Definitely, it's a real crowd-pleasing ending. What made you change your mind? You know, the way that it [originally] ended was very real. It was entirely reality-based. There was a very structural element at work, where at the moment we discover Kristen Bell's character, that represents a bit of a low point for the audience. [And then] we sort of punch the audience in the stomach again, and make them feel bad a second time. And there was something very ingrained in me, as a filmmaker who grew up in the '80s and loved Spielberg and Zemeckis and all of these guys -- that was my canon, that's my mythology. And it was important for me to reach the end of a movie and have the opportunity to make an audience really feel good when they left the theater and not be down or anything.

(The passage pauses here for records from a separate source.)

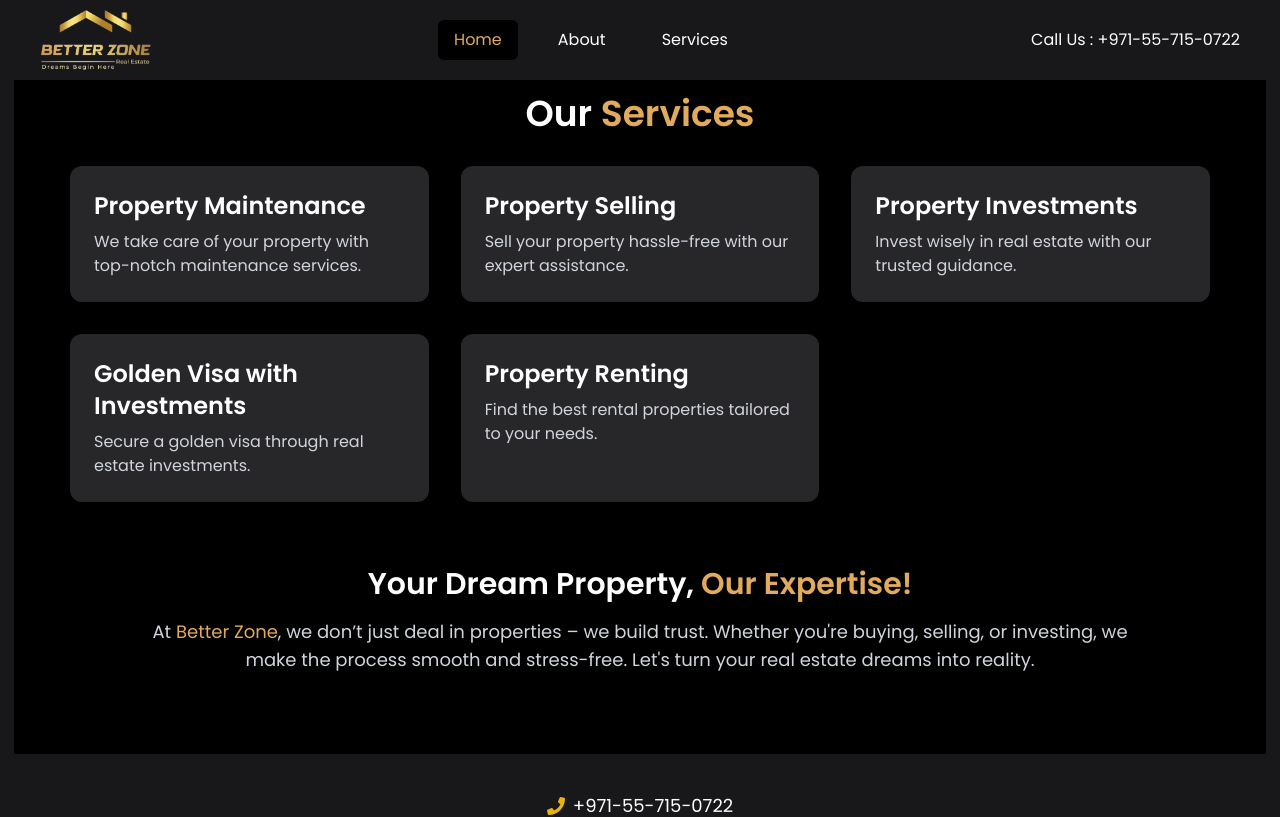
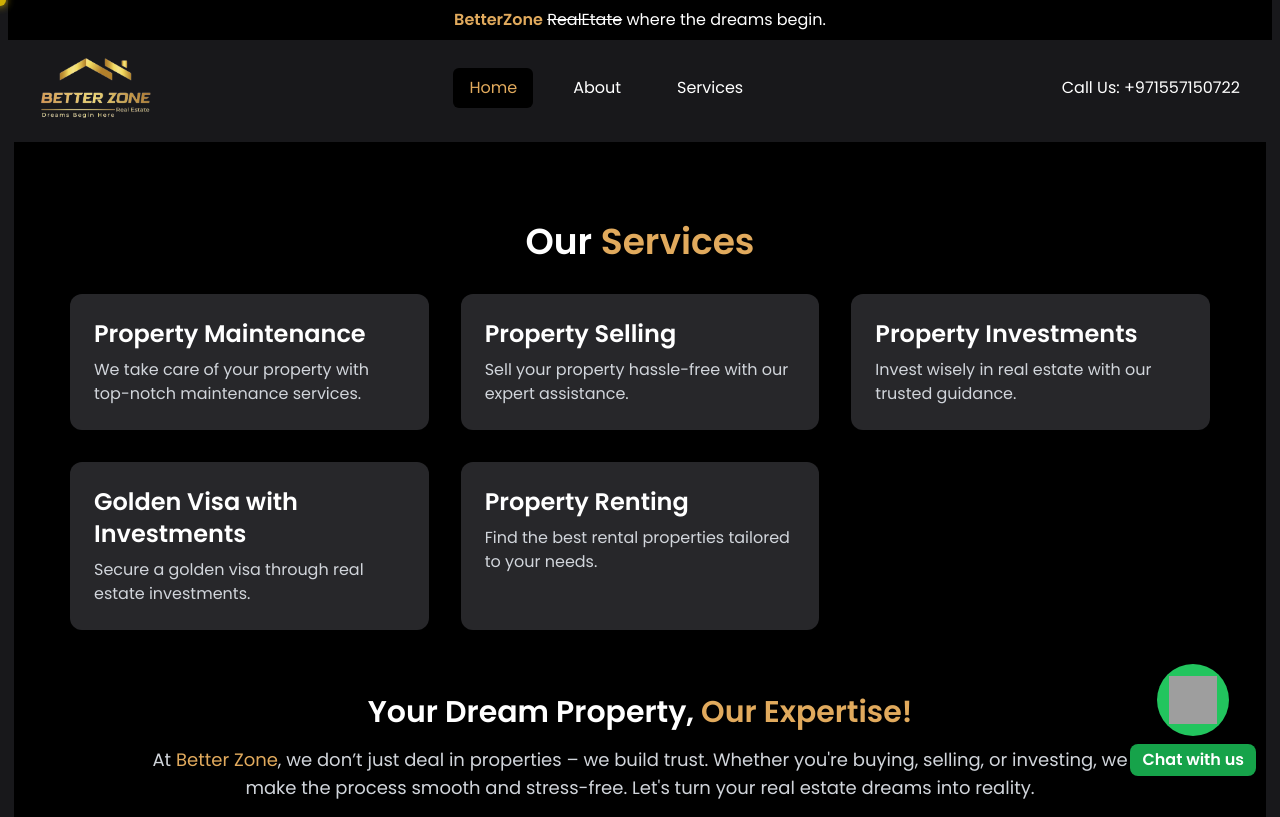
Before and after one commit to Bilal-here/BetterZone, a React (Vite) app: page /services in a window 1280 px wide. Shown: the top 817 px of the page. Built offline with nearby package versions, Linux system fonts and the light colour scheme; grey boxes are pictures that could not be loaded.

Commit message:
some changes in navbar and added whatsapp chat us

```diff
--- a/src/App.jsx
+++ b/src/App.jsx
@@ -1,29 +1,39 @@
-import React from 'react'
-import { Route, BrowserRouter as Router, Routes } from 'react-router-dom'
-import Navbar from './components/Navbar'
-import Footer from './components/Footer'
-import LandingPage from './pages/LandingPage'
-import AboutUs from './pages/AboutUs'
-import Services from './pages/Services.jsx'
+import React from 'react';
+import { Route, BrowserRouter as Router, Routes } from 'react-router-dom';
+import Navbar from './components/Navbar';
+import Footer from './components/Footer';
+import LandingPage from './pages/LandingPage';
+import AboutUs from './pages/AboutUs';
+import Services from './pages/Services.jsx';
+import CustomCursor from './components/CustomCursor.jsx';
+import WhatsAppButton from './components/WhatsAppButton';
 
 const App = () => {
   return (
-   <Router>
-    <div className="flex flex-col min-h-screen bg-black text-white font-sans ">
-      <Navbar/>
-    <div className='flex-grow'>
-    <Routes>
-      <Route path='/' element={<LandingPage/>} />
-      <Route path='/home' element={<LandingPage/>}/>
-      <Route path='/about' element={<AboutUs/>}/>
-      <Route path='/services' element={<Services/>}/>
-    </Routes>
-    </div>
-    <Footer/>
-    </div>
-   </Router>
+    <Router>
+      <CustomCursor />
+      <div>
+        <p className="text-center text-white bg-black py-2 border-8 border-solid border-zinc-900 border-t-0 shadow-lg shadow-black">
+          <span className="text-gold font-semibold">BetterZone</span> <span className="line-through">RealEtate</span> where the dreams begin.
+        </p>
+      </div>
+      <div className="flex flex-col min-h-screen bg-black text-white font-sans">
+        <Navbar />
+        <div className="flex-grow">
+          <Routes>
+            <Route path="/" element={<LandingPage />} />
+            <Route path="/home" element={<LandingPage />} />
+            <Route path="/about" element={<AboutUs />} />
+            <Route path="/services" element={<Services />} />
+          </Routes>
+        </div>
+        <Footer />
+      </div>
 
-  )
-}
 
-export default App
+      <WhatsAppButton />
+    </Router>
+  );
+};
+
+export default App;
--- /dev/null
+++ b/src/components/CustomCursor.jsx
@@ -0,0 +1,36 @@
+import { useEffect, useState } from "react";
+
+const CustomCursor = () => {
+  const [position, setPosition] = useState({ x: 0, y: 0 });
+
+  useEffect(() => {
+    const moveCursor = (e) => {
+      setPosition({ x: e.clientX, y: e.clientY });
+    };
+
+    window.addEventListener("mousemove", moveCursor);
+    return () => window.removeEventListener("mousemove", moveCursor);
+  }, []);
+
+  return (
+    <div
+      className="custom-cursor"
+      style={{
+        top: `${position.y}px`,
+        left: `${position.x}px`,
+        position: "fixed",
+        width: "12px",
+        height: "12px",
+        backgroundColor: "gold",
+        borderRadius: "50%",
+        boxShadow: "0 0 8px gold",
+        pointerEvents: "none",
+        zIndex: 9999,
+        transform: "translate(-50%, -50%)",
+        opacity : 0.8
+      }}
+    />
+  );
+};
+
+export default CustomCursor;
--- a/src/components/Hero.jsx
+++ b/src/components/Hero.jsx
@@ -53,9 +53,9 @@ function Hero() {
           }}
         >
           {[
-            { num: "100+", text: "Happy Customers" },
-            { num: "150+", text: "Properties Sold" },
-            { num: "10+", text: "Properties Renting" }
+            { num: "500+", text: "Happy Customers." },
+            { num: "3000+", text: "Properties Sold." },
+            { num: "1000+", text: "Properties Rented." }
           ].map((stat, index) => (
             <motion.span
               key={index}
--- a/src/components/Navbar.jsx
+++ b/src/components/Navbar.jsx
@@ -6,9 +6,10 @@ import bg from "../assets/BetteZone.png";
 function Navbar() {
   const [activeTab, setActiveTab] = useState("home");
   const [menuOpen, setMenuOpen] = useState(false);
+  const phoneNumber = "+971557150722"; // Your contact number
 
   return (
-    <div className="w-full h-20 bg-zinc-900 px-4 py-2 fixed top-0 left-0 z-50">
+    <div className="w-full h-20 bg-zinc-900 px-4 py-2 sticky top-0 left-0 z-50">
       <nav className="flex justify-between items-center max-w-[1200px] mx-auto">
         {/* Logo */}
         <Link to="/" onClick={() => setActiveTab("home")}>
@@ -31,7 +32,10 @@ function Navbar() {
           ))}
         </div>
 
-        <span className="hidden md:block text-white">Call Us : +971-55-715-0722</span>
+        {/* Call Us (Clickable) */}
+        <a href={`tel:${phoneNumber}`} className="hidden md:block text-white hover:text-gold transition">
+          Call Us: {phoneNumber}
+        </a>
 
         {/* Mobile Menu Icon */}
         <div className="md:hidden cursor-pointer text-white text-2xl" onClick={() => setMenuOpen(!menuOpen)}>
@@ -57,7 +61,11 @@ function Navbar() {
               {tab.charAt(0).toUpperCase() + tab.slice(1)}
             </Link>
           ))}
-          <span className="text-white mt-4">Call us-+971-55-715-0722</span>
+
+          {/* Mobile Call Us Button */}
+          <a href={`tel:${phoneNumber}`} className="text-white mt-4 hover:text-gold transition">
+            Call Us: {phoneNumber}
+          </a>
         </div>
       )}
     </div>
--- /dev/null
+++ b/src/components/WhatsAppButton.jsx
@@ -0,0 +1,27 @@
+    import React from "react";
+
+    const WhatsAppButton = () => {
+        const phoneNumber = "+971557150722";
+
+      return (
+        <div className="fixed bottom-6 right-6 flex flex-col items-center z-50">
+          <a
+            href={`https://wa.me/${phoneNumber}`} // ✅ Corrected WhatsApp Link
+            target="_blank"
+            rel="noopener noreferrer"
+            className="bg-green-500 p-3 rounded-full shadow-lg hover:bg-green-600 transition duration-300"
+          >
+            <img
+              src="https://upload.wikimedia.org/wikipedia/commons/6/6b/WhatsApp.svg"
+              alt="WhatsApp"
+              className="w-12 h-12"
+            />
+          </a>
+          <span className="text-white bg-green-600 px-3 py-1 rounded-lg mt-2 shadow-md font-semibold hidden sm:block">
+            Chat with us
+          </span>
+        </div>
+      );
+    };
+
+    export default WhatsAppButton;
--- a/src/index.css
+++ b/src/index.css
@@ -1,3 +1,22 @@
 @tailwind base;
 @tailwind components;
 @tailwind utilities;
+* {
+    cursor: none !important; /* Hide default cursor */
+  }
+
+  input, textarea, button, a {
+    cursor: none !important; /* Hide cursor here too */
+  }
+
+  .custom-cursor {
+    position: fixed;
+    width: 8px;
+    height: 8px;
+    background-color: gold;
+    border-radius: 50%;
+    box-shadow: 0 0 8px gold;
+    pointer-events: none;
+    z-index: 9999;
+    transform: translate(-50%, -50%);
+  }
--- a/src/pages/AboutUs.jsx
+++ b/src/pages/AboutUs.jsx
@@ -1,4 +1,4 @@
-import React from "react";
+import React, { useEffect } from "react";
 import { motion } from "framer-motion";
 import CEO from "../assets/CEO.jpg";
 
@@ -10,13 +10,18 @@ const services = [
   { title: "Property Renting", description: "Find the best rental properties tailored to your needs." },
 ];
 
+
 function Services() {
+  useEffect(()=>{
+    window.scrollTo(0,140);
+    },[])
+
   return (
     <div className="py-20 min-h-full px-6 md:px-14 border-[14px] border-zinc-900">
 
       {/* About CEO Section */}
       <motion.h2
-        className="text-4xl md:text-4xl font-semibold text-center text-gold mt-20"
+        className="text-4xl md:text-4xl font-semibold text-center text-gold mt-5"
         initial={{ opacity: 0, y: -20 }}
         whileInView={{ opacity: 1, y: 0 }}
         transition={{ duration: 0.8 }}
@@ -26,7 +31,7 @@ function Services() {
       </motion.h2>
 
       <motion.div
-        className="flex flex-col md:flex-row items-center justify-center gap-10 mt-12 max-w-6xl mx-auto"
+        className="flex flex-col md:flex-row items-center justify-center gap-10 mt-6 max-w-6xl mx-auto"
         initial={{ opacity: 0 }}
         whileInView={{ opacity: 1 }}
         transition={{ duration: 0.8 }}
@@ -85,7 +90,7 @@ function Services() {
           variants={{ hidden: { opacity: 0, y: 20 }, visible: { opacity: 1, y: 0 } }}
           transition={{ duration: 0.8 }}
         >
-          <h3 className="text-2xl font-bold">1000+ Properties Sold</h3>
+          <h3 className="text-2xl font-bold">3000+ Properties Sold</h3>
           <p className="opacity-80 mt-2">Successfully handled premium real estate transactions.</p>
         </motion.div>
 
--- a/src/pages/Services.jsx
+++ b/src/pages/Services.jsx
@@ -1,4 +1,4 @@
-import React from "react";
+import React , {useEffect} from "react";
 import { motion } from "framer-motion";
 
 const services = [
@@ -9,7 +9,12 @@ const services = [
   { title: "Property Renting", description: "Find the best rental properties tailored to your needs." },
 ];
 
+
 function Services() {
+   useEffect(()=>{
+      window.scrollTo(0,0);
+      },[])
+
   return (
     <div className="py-20 min-h-full px-6 md:px-14 border-[14px] border-zinc-900">
       <h2 className="text-4xl font-semibold text-center mb-8">
```
Also changed, not shown: src/pages/LandingPage.jsx (+1 -134 lines), 1 other file (tests, documents, lock files or other folders).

Why do you think time travel still fascinates audiences the way that it does? I feel like we all have things that we could have done differently in our lives, and I think that usually, when we're seeing time travel in films, more often than not, they're global [problems], or the space-time continuum is going to collapse and we're all going to disappear. But the films that I really love, in that genre, Back to the Future or films like Eternal Sunshine of the Spotless Mind, are much more personal to me. I think that no relationship goes completely according to plan or the way you wished it had. And I just think that all of us, if we had a time machine, if we really sat down and thought about it, we wouldn't go back and kill Hitler. We would go back and maybe not say that thing to our dad that we said, or maybe be a little nicer to someone who we cared about and had a relationship with when we were young. You know, they're subtle things, but we carry those with us forever. And I think that regret and time travel are intrinsically linked to me.